What is required -> Make an exact copy of the records, with the images left out.

━━ Provided data

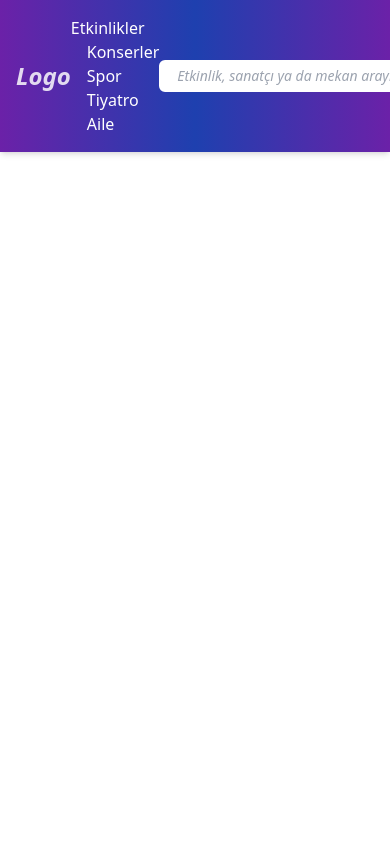
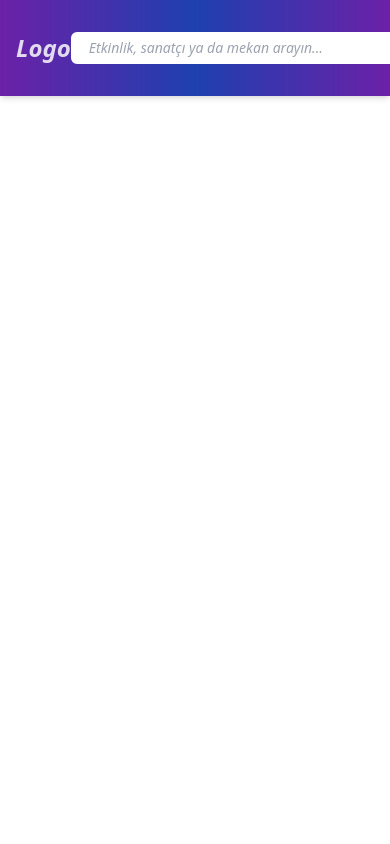
Before and after one commit to gokcetasci/project-gt, a React (Create React App) app: page / in a window 390 px wide. Shown: the top 844 px of the page. Built offline with nearby package versions, Linux system fonts and the light colour scheme.

Commit message:
hatalar düzeltildi

```diff
--- a/src/components/Header.jsx
+++ b/src/components/Header.jsx
@@ -1,38 +1,36 @@
 import React from 'react';
 import { AiOutlineSearch } from "react-icons/ai";
 
-
-
 function Header() {
     return (
-        <header className="bg-gradient-to-r from-purple-800 via-blue-800 to-purple-800 p-4 shadow-md">
-            <div className="container mx-auto flex justify-between items-center">
-                <div className="text-2xl font-bold italic text-white animate-pulse">Logo</div>
-                <div id='events' class="flex items-center space-x-4">
+        <header id='header' className="bg-gradient-to-r from-purple-800 via-blue-800 to-purple-800 p-4 shadow-md ">
+            <div className="mx-auto flex justify-between items-center ">
+                <logo className="text-2xl font-bold italic text-white animate-pulse md:w-auto">Logo</logo>
+                <div id='headerevent' className="hidden sm:block lg:flex items-center space-x-4">
                     <nav class="space-x-4">
-                        <a href="#" class="text-white hover:text-gray-300 relative group">
+                        <a href="#" className="text-white hover:text-gray-300 relative group">
                             Etkinlikler
                             <span class="absolute w-full h-0.5 bg-blue-600 bottom-0 left-0 transform scale-x-0 group-hover:scale-x-100 transition-transform"></span>
                         </a>
-                        <a href="#" class="text-white hover:text-gray-300 relative group">
+                        <a href="#" className="text-white hover:text-gray-300 relative group">
                             Konserler
                             <span class="absolute w-full h-0.5 bg-blue-600 bottom-0 left-0 transform scale-x-0 group-hover:scale-x-100 transition-transform"></span>
                         </a>
-                        <a href="#" class="text-white hover:text-gray-300 relative group">
+                        <a href="#" className="text-white hover:text-gray-300 relative group">
                             Spor
-                            <span class="absolute w-full h-0.5 bg-blue-600 bottom-0 left-0 transform scale-x-0 group-hover:scale-x-100 transition-transform"></span>
+                            <span className="absolute w-full h-0.5 bg-blue-600 bottom-0 left-0 transform scale-x-0 group-hover:scale-x-100 transition-transform"></span>
                         </a>
-                        <a href="#" class="text-white hover:text-gray-300 relative group">
+                        <a href="#" className="text-white hover:text-gray-300 relative group">
                             Tiyatro
-                            <span class="absolute w-full h-0.5 bg-blue-600 bottom-0 left-0 transform scale-x-0 group-hover:scale-x-100 transition-transform"></span>
+                            <span className="absolute w-full h-0.5 bg-blue-600 bottom-0 left-0 transform scale-x-0 group-hover:scale-x-100 transition-transform"></span>
                         </a>
-                        <a href="#" class="text-white hover:text-gray-300 relative group">
+                        <a href="#" className="text-white hover:text-gray-300 relative group ">
                             Aile
-                            <span class="absolute w-full h-0.5 bg-blue-600 bottom-0 left-0 transform scale-x-0 group-hover:scale-x-100 transition-transform"></span>
+                            <span className="absolute w-full h-0.5 bg-blue-600 bottom-0 left-0 transform scale-x-0 group-hover:scale-x-100 transition-transform"></span>
                         </a>
                     </nav>
                 </div>
-                <div className="flex items-center space-x-4">
+                <div id='searchbarheader' className="flex items-center space-x-4">
                     <div className="flex items-center">
                         <div className="relative">
                             <input
@@ -49,7 +47,7 @@ function Header() {
 
                     </div>
                 </div>
-                <div className="flex items-center space-x-4">
+                <div id='headerbuttons' className="flex items-center space-x-4">
                     <a href="#" className="text-white hover:text-white relative group transform hover:scale-105 transition-transform">
                         Giriş Yap
                         <span className="absolute w-full h-0.5 bg-blue-600 bottom-0 left-0 transform scale-x-0 group-hover:scale-x-100 transition-transform"></span>
```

━━━━

Reply to the exercise ->
Before and after one commit to gokcetasci/project-gt, a React (Create React App) app: page / in a window 390 px wide. Shown: the top 844 px of the page. Built offline with nearby package versions, Linux system fonts and the light colour scheme.

Commit message:
hatalar düzeltildi

```diff
--- a/src/components/Header.jsx
+++ b/src/components/Header.jsx
@@ -1,38 +1,36 @@
 import React from 'react';
 import { AiOutlineSearch } from "react-icons/ai";
 
-
-
 function Header() {
     return (
-        <header className="bg-gradient-to-r from-purple-800 via-blue-800 to-purple-800 p-4 shadow-md">
-            <div className="container mx-auto flex justify-between items-center">
-                <div className="text-2xl font-bold italic text-white animate-pulse">Logo</div>
-                <div id='events' class="flex items-center space-x-4">
+        <header id='header' className="bg-gradient-to-r from-purple-800 via-blue-800 to-purple-800 p-4 shadow-md ">
+            <div className="mx-auto flex justify-between items-center ">
+                <logo className="text-2xl font-bold italic text-white animate-pulse md:w-auto">Logo</logo>
+                <div id='headerevent' className="hidden sm:block lg:flex items-center space-x-4">
                     <nav class="space-x-4">
-                        <a href="#" class="text-white hover:text-gray-300 relative group">
+                        <a href="#" className="text-white hover:text-gray-300 relative group">
                             Etkinlikler
                             <span class="absolute w-full h-0.5 bg-blue-600 bottom-0 left-0 transform scale-x-0 group-hover:scale-x-100 transition-transform"></span>
                         </a>
-                        <a href="#" class="text-white hover:text-gray-300 relative group">
+                        <a href="#" className="text-white hover:text-gray-300 relative group">
                             Konserler
                             <span class="absolute w-full h-0.5 bg-blue-600 bottom-0 left-0 transform scale-x-0 group-hover:scale-x-100 transition-transform"></span>
                         </a>
-                        <a href="#" class="text-white hover:text-gray-300 relative group">
+                        <a href="#" className="text-white hover:text-gray-300 relative group">
                             Spor
-                            <span class="absolute w-full h-0.5 bg-blue-600 bottom-0 left-0 transform scale-x-0 group-hover:scale-x-100 transition-transform"></span>
+                            <span className="absolute w-full h-0.5 bg-blue-600 bottom-0 left-0 transform scale-x-0 group-hover:scale-x-100 transition-transform"></span>
                         </a>
-                        <a href="#" class="text-white hover:text-gray-300 relative group">
+                        <a href="#" className="text-white hover:text-gray-300 relative group">
                             Tiyatro
-                            <span class="absolute w-full h-0.5 bg-blue-600 bottom-0 left-0 transform scale-x-0 group-hover:scale-x-100 transition-transform"></span>
+                            <span className="absolute w-full h-0.5 bg-blue-600 bottom-0 left-0 transform scale-x-0 group-hover:scale-x-100 transition-transform"></span>
                         </a>
-                        <a href="#" class="text-white hover:text-gray-300 relative group">
+                        <a href="#" className="text-white hover:text-gray-300 relative group ">
                             Aile
-                            <span class="absolute w-full h-0.5 bg-blue-600 bottom-0 left-0 transform scale-x-0 group-hover:scale-x-100 transition-transform"></span>
+                            <span className="absolute w-full h-0.5 bg-blue-600 bottom-0 left-0 transform scale-x-0 group-hover:scale-x-100 transition-transform"></span>
                         </a>
                     </nav>
                 </div>
-                <div className="flex items-center space-x-4">
+                <div id='searchbarheader' className="flex items-center space-x-4">
                     <div className="flex items-center">
                         <div className="relative">
                             <input
@@ -49,7 +47,7 @@ function Header() {
 
                     </div>
                 </div>
-                <div className="flex items-center space-x-4">
+                <div id='headerbuttons' className="flex items-center space-x-4">
                     <a href="#" className="text-white hover:text-white relative group transform hover:scale-105 transition-transform">
                         Giriş Yap
                         <span className="absolute w-full h-0.5 bg-blue-600 bottom-0 left-0 transform scale-x-0 group-hover:scale-x-100 transition-transform"></span>
```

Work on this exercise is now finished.